When the Nets wanted to work out Maccabi Tel Aviv's Maceo Baston in June, they called the agent for Cory Underwood, a 6'-10" streetballer from New York, to ask if his client woud bang with the Euroleague star. According to insider accounts, Underwood so dominated the matchup that it soured the Nets on Baston (who wound up with Indiana) and got Underwood invited to informal workouts at the Nets' Champion Center. Underwood didn't get a full camp invite, but as SLAM Magazine notes he was happy for the opportunity.
If you could look up Cory Underwood's path to the NBA on GoogleMaps, you'd want to make sure your printer had a full tray of paper and know ahead of time that the last step would still be TBD.
Underwood has lived a nomadic baller's life. The 6-10 Queens native stars for the Money Train streetball squad during the summers, but his career otherwise has been a MapQuest. He played for three high schools and three colleges in a seven year span, admittedly never beungin one place long enough to display the potential so many have seen. Now 26, Underwood is looking to realize what he’s dreamt about for years: breaking through to the League.
In June, the Nets invited Underwood for a workout—sort of. "Basically, I was brought in to bang with Maceo Baston from Michigan." He says. By the end of the workout, Nets staffers weren’t sure which player they were supposed to be scouting. What they saw in Underwood was an impressive work ethic, something he had to develop over time. Baston signed with the Pacers, and Cory Underwood kept in contact with the Nets.

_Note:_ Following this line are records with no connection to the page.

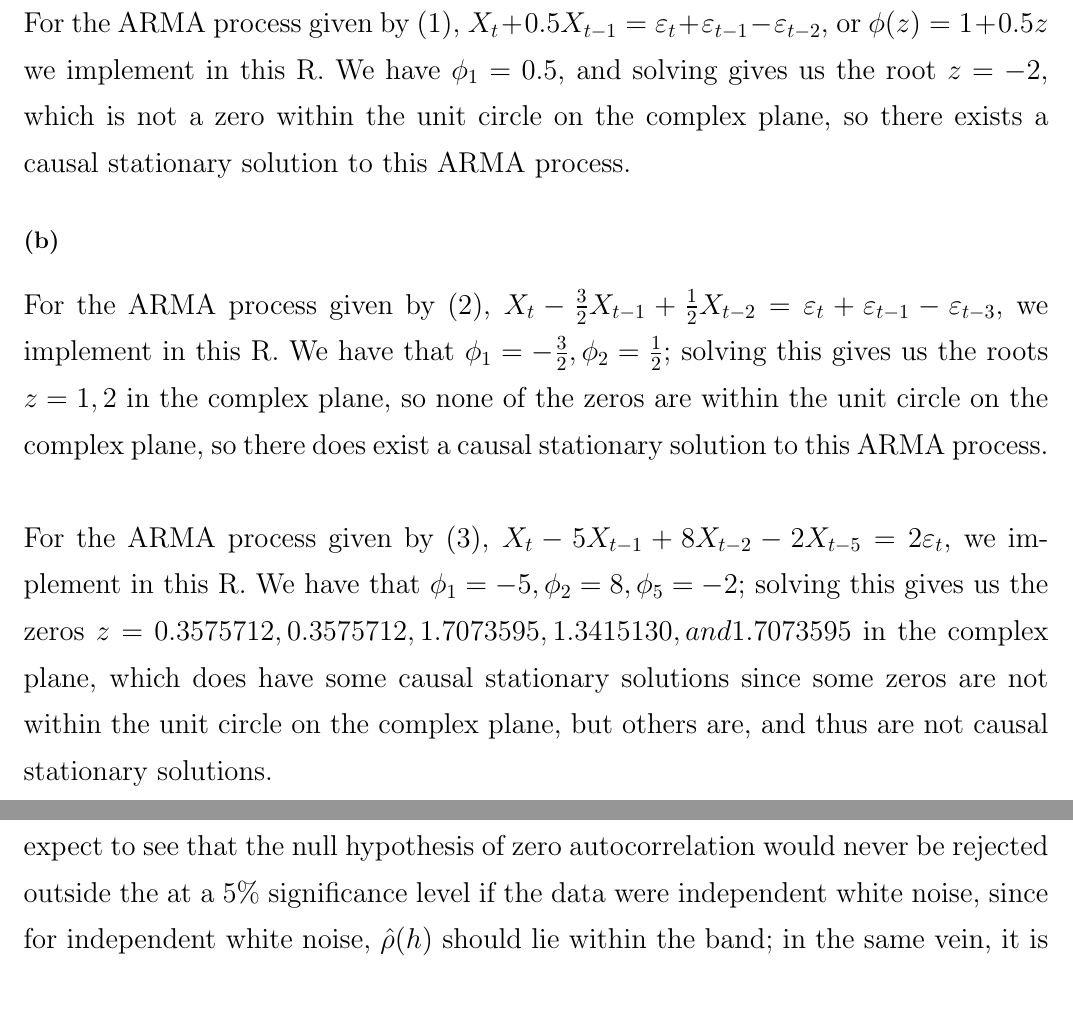
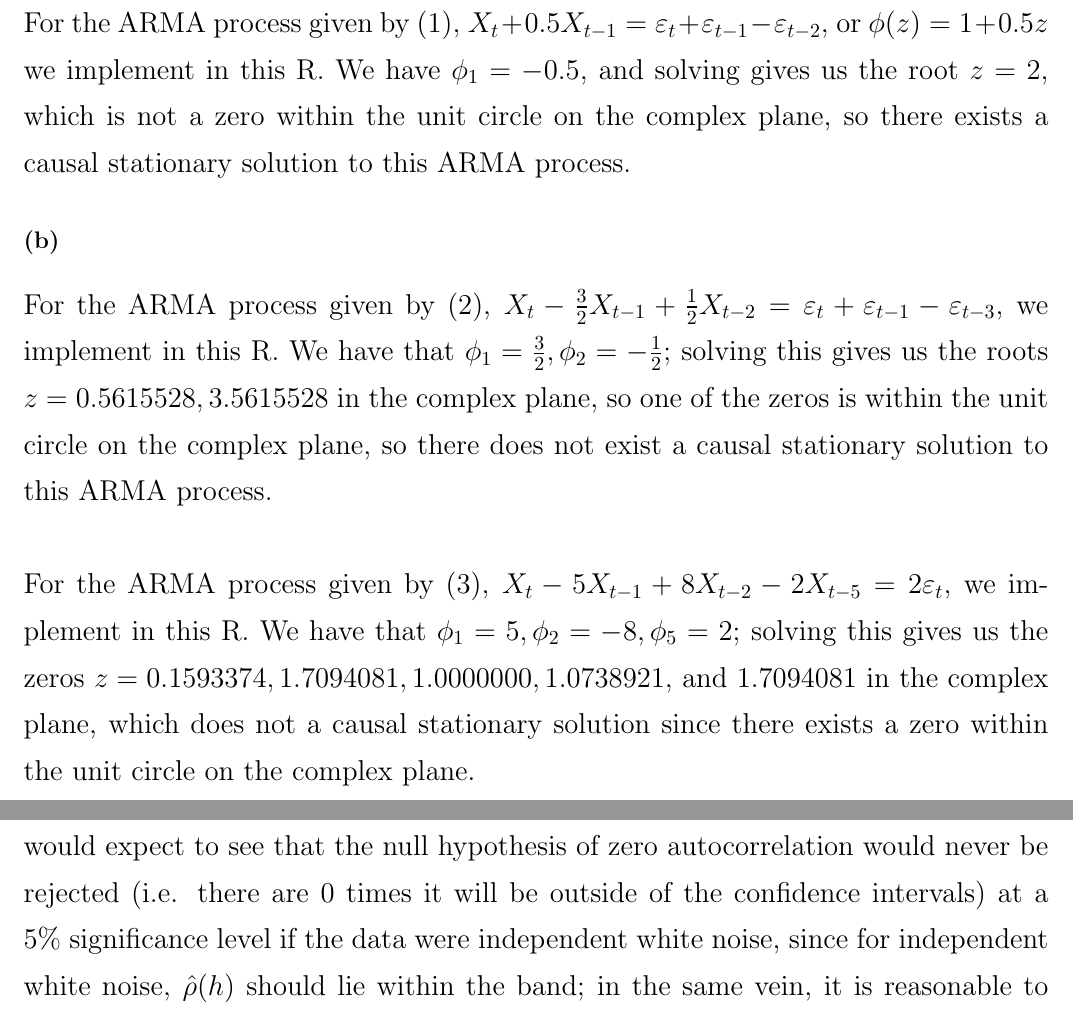
Before and after one commit to michaelghuang19/cfrm420, a LaTeX problem sheet (hw8/hw8.tex): two parts of pages 1 and 6 of 6, joined at a grey line, cut so that both start at the same text. Compiled offline with pdfLaTeX.

Commit message:
final hw8

```diff
--- a/hw8/hw8.tex
+++ b/hw8/hw8.tex
@@ -19,12 +19,12 @@
 {\Large
 \subsection*{(a)}
 
-For the ARMA process given by (1), $X_t + 0.5X_{t-1} = \varepsilon_t + \varepsilon_{t-1} - \varepsilon_{t-2}$, or $\phi(z) = 1 + 0.5z$ we implement in this R. We have $\phi_1 = 0.5$, and solving gives us the root $z = -2$, which is not a zero within the unit circle on the complex plane, so there exists a causal stationary solution to this ARMA process.
+For the ARMA process given by (1), $X_t + 0.5X_{t-1} = \varepsilon_t + \varepsilon_{t-1} - \varepsilon_{t-2}$, or $\phi(z) = 1 + 0.5z$ we implement in this R. We have $\phi_1 = -0.5$, and solving gives us the root $z = 2$, which is not a zero within the unit circle on the complex plane, so there exists a causal stationary solution to this ARMA process.
 
 \subsection*{(b)}
 
-For the ARMA process given by (2), $X_t - \frac{3}{2}X_{t-1} + \frac{1}{2}X_{t-2}= \varepsilon_t + \varepsilon_{t-1} - \varepsilon_{t-3}$, we implement in this R. We have that $\phi_1 = -\frac{3}{2}, \phi_2 = \frac{1}{2}$; solving this gives us the roots $z = 1, 2$ in the complex plane, so none of the zeros are within the unit circle on the complex plane, so there does exist a causal stationary solution to this ARMA process. \\ \\
-For the ARMA process given by (3), $X_t - 5X_{t-1} + 8X_{t-2} - 2X_{t-5}= 2\varepsilon_t$, we implement in this R. We have that $\phi_1 = -5, \phi_2 = 8, \phi_5 = -2$; solving this gives us the zeros $z = 0.3575712, 0.3575712, 1.7073595, 1.3415130, and 1.7073595$ in the complex plane, which does have some causal stationary solutions since some zeros are not within the unit circle on the complex plane, but others are, and thus are not causal stationary solutions.
+For the ARMA process given by (2), $X_t - \frac{3}{2}X_{t-1} + \frac{1}{2}X_{t-2}= \varepsilon_t + \varepsilon_{t-1} - \varepsilon_{t-3}$, we implement in this R. We have that $\phi_1 = \frac{3}{2}, \phi_2 = -\frac{1}{2}$; solving this gives us the roots $z = 0.5615528, 3.5615528$ in the complex plane, so one of the zeros is within the unit circle on the complex plane, so there does not exist a causal stationary solution to this ARMA process. \\ \\
+For the ARMA process given by (3), $X_t - 5X_{t-1} + 8X_{t-2} - 2X_{t-5}= 2\varepsilon_t$, we implement in this R. We have that $\phi_1 = 5, \phi_2 = -8, \phi_5 = 2$; solving this gives us the zeros $z = 0.1593374, 1.7094081, 1.0000000, 1.0738921,$ and $1.7094081$ in the complex plane, which does not a causal stationary solution since there exists a zero within the unit circle on the complex plane.
 \newpage
 
 }
@@ -110,8 +109,7 @@ In regards to the hypothesis test at a 5\% significance level for $\rho(1) = 0$,
 
 \subsection*{(c)}
 
-Looking at the graphed sample autocorrelation function at the other lag values, we see that the null hyopethesis of zero autocorrelation is rejected at 2 lags. We would expect to see that the null hypothesis of zero autocorrelation would never be rejected outside the at a 5\% significance level if the data were independent white noise, since for independent white noise, $\hat{\rho}(h)$ should lie within the band; in the same vein, it is reasonable to assume the data follows MA(1) process since $\hat{\rho}(h)$ lies within the band for most $|h| > 1$, since for an MA(1) process, $\rho(h) = 0$ for all $|h| > 1$.
-% TODO: check this reasoning for guessing how many times?
+Looking at the graphed sample autocorrelation function at the other lag values, we see that the null hypothesis of zero autocorrelation is rejected at 2 lags. We would expect to see that the null hypothesis of zero autocorrelation would never be rejected (i.e. there are 0 times it will be outside of the confidence intervals) at a 5\% significance level if the data were independent white noise, since for independent white noise, $\hat{\rho}(h)$ should lie within the band; in the same vein, it is reasonable to assume the data follows MA(1) process since $\hat{\rho}(h)$ lies within the band for most $|h| > 1$, since for an MA(1) process, $\rho(h) = 0$ for all $|h| > 1$.
 
 }
 
```
Also changed, not shown: hw8/hw8.tex (3 more changed lines), 1 other file.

The foundation for Cory’s NBA long shot was built five years ago at Wagner, his third college stop in as many years. Raised by an aunt and grandmother, Underwood connected with then-Wagner coach Dereck Whittenberg. "I looked at him as that man I was missing in my life," Underwood says of the former NC State hero. "I learned that year how to work my ass off. He that in my mind and I didn’t get it until the year was pretty much over."
Trepidation about playing time his senior year got the better of Cory, and he was unable to break his runaway-baller pattern. Despite the respect he had to Whittenberg, he left for Southern University of New Orleans. He calls the NAIA "really underrated—a conference of D1 castoffs." He’s spent the past few years bouncing around the states and Europe in various leagues and earning the nickname "Undertaker" from Joe Cruz Jr. at the Hoops in the Sun summer league. "He said I was just burying people", Cory explains.
Underwood wrapped up his summer with three weeks of workouts for the Nets, hoping to get an invite to the veteran’s camp. He eventually fell short of making the team’s preseason camp roster, but he figures that the experience can only help.
"Just being in the that environment can only make me better." Sounds like he’s finding his way.
--Sam Blake Hofstetter.